It's one of the best spectator sports around, and will have you running down to your nearest skate shop. Beginners are advised to buy the best equipment they can afford (a decent deck, with trucks and wheels, costs from pounds 80); cheaper stuff will just break.

"It's best to buy a skateboard and find out whether you like it before deciding which kind of boarding you want to do," advises Hellicar. Then head for a skateboard park, where you can try out specially designed circuits from about pounds 2 an hour.

"You need to have a certain kind of mindset to perform tricks. You have to work some things out yourself, and think your way around problems, because someone can only teach you so much."

Just don't ask your local policeman!

Alister Morgan

PlayStation 1998 Skate Tour: PlayStation Skatepark, Acklam Road, London W10 (0181-969 4669) tomorrow 12noon-8pm, pounds 4


PlayStation Skatepark

Acklam Road, Ladbroke Grove, London W10 (0181-969 4669)

Daily 12noon-4pm, 5pm-9pm

Bones Skatepark

Canal Street, Stockport (0161-480 8118) Mon-Fri 12noon-9pm, Sat & Sun 9am-9pm


1-3 Leckwith Road, Netherton, Liverpool (0151-530 1500) Daily 12noon-4pm, then 2hr sessions till 10pm

Mount Hawke

Truro, Cornwall (01209 890705) Daily 10.15am-9.30pm

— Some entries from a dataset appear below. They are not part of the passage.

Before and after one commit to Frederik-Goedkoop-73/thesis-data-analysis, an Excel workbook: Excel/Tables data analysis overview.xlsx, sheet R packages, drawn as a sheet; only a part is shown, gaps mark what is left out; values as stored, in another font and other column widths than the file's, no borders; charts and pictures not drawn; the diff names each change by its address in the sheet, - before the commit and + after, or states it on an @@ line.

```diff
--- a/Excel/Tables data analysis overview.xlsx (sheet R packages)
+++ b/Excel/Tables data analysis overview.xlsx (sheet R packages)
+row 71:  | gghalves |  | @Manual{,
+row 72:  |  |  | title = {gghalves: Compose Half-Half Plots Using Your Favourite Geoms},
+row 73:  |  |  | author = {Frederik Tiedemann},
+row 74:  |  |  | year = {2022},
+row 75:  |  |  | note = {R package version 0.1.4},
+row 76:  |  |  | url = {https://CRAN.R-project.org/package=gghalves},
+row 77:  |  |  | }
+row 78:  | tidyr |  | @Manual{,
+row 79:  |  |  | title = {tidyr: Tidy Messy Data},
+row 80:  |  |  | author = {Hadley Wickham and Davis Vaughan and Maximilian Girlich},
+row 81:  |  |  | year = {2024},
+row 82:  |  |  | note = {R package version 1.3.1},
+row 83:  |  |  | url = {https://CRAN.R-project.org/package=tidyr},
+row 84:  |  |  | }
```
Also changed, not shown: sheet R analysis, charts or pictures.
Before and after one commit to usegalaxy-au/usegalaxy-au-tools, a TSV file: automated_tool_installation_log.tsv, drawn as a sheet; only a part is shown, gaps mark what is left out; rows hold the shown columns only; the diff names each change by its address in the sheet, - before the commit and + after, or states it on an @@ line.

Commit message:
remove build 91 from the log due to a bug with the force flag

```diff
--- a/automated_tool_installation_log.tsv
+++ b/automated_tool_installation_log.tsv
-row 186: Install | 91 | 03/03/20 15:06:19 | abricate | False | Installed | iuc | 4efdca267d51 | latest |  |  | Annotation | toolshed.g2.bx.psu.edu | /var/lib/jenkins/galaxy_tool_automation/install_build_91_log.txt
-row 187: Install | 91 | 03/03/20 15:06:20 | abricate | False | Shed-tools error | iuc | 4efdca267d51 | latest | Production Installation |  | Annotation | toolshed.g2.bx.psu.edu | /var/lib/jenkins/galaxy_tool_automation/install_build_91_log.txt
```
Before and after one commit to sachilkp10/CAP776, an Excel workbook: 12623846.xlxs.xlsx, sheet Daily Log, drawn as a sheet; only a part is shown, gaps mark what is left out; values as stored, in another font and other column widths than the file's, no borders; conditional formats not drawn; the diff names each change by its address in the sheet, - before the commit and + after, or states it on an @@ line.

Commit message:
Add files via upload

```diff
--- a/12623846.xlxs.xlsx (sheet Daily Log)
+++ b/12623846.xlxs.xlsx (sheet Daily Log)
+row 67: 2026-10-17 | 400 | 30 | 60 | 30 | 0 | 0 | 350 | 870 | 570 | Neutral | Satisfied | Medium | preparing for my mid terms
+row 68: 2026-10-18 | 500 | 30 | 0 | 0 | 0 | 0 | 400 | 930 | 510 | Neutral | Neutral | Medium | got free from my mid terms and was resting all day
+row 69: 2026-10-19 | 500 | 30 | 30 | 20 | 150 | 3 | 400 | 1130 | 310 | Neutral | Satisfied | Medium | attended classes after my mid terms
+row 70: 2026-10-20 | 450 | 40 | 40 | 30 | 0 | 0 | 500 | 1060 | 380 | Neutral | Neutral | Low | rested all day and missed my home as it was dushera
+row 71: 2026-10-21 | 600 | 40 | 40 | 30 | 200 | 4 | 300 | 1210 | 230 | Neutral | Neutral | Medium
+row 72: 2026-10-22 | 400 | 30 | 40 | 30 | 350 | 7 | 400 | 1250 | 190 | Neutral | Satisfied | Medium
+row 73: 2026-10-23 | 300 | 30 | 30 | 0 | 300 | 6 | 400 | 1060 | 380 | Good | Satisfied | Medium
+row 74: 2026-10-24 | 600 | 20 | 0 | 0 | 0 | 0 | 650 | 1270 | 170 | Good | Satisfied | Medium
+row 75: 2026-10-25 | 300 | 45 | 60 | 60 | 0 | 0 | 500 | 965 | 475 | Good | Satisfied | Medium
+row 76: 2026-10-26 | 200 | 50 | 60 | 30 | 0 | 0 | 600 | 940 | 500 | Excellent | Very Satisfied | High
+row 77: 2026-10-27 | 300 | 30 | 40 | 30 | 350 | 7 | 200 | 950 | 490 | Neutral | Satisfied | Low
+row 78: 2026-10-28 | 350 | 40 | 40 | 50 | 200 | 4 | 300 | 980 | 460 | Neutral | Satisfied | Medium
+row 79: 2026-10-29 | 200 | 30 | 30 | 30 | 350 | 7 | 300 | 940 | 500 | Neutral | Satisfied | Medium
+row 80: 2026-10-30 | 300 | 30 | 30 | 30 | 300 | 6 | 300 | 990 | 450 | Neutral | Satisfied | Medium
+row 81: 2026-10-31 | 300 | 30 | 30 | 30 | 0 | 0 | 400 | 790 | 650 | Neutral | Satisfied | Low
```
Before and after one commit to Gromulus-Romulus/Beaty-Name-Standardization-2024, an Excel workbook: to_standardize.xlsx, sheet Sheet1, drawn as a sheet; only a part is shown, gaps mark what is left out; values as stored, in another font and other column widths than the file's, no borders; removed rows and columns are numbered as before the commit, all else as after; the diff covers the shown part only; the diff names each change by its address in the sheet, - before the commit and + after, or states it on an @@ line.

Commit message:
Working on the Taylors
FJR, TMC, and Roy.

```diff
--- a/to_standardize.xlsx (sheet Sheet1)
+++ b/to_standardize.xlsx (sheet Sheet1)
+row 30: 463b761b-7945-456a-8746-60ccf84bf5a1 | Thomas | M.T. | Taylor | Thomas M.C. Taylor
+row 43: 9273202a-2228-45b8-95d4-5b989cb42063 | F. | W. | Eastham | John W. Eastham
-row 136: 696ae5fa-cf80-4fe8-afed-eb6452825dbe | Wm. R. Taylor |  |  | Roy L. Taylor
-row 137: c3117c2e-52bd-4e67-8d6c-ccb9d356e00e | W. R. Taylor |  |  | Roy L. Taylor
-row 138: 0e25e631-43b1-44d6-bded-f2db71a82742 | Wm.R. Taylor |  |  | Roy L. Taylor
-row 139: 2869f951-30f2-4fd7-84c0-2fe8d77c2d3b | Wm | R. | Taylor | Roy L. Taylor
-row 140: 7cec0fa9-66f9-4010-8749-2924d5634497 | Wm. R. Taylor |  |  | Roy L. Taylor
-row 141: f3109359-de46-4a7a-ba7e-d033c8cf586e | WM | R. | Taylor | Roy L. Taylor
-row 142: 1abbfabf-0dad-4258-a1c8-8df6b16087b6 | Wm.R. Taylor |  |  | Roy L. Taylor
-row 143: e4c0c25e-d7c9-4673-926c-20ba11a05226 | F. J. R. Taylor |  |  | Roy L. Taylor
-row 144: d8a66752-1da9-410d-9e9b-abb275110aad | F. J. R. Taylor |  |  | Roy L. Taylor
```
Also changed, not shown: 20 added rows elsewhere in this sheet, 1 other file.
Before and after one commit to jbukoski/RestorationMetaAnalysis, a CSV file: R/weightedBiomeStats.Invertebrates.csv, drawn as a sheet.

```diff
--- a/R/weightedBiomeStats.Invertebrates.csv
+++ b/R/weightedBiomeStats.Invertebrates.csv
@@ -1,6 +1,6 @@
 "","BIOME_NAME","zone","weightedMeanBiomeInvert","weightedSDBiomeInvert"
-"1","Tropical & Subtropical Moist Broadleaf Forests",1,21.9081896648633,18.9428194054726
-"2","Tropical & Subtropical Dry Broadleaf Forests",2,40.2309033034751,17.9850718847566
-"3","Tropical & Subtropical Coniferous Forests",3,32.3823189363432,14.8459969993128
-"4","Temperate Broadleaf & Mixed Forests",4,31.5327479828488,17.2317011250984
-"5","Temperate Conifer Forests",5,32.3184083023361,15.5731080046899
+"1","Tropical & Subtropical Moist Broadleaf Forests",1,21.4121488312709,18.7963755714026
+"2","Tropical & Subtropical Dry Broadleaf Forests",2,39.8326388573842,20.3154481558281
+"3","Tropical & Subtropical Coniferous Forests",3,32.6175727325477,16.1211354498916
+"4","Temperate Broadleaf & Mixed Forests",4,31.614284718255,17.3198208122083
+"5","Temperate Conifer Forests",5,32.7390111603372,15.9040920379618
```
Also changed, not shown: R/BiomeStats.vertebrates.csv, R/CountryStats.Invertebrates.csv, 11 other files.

The Storm Centre

Colombo Street, Derby (01332 201768) 10am-10pm daily except Wed, 10am-8pm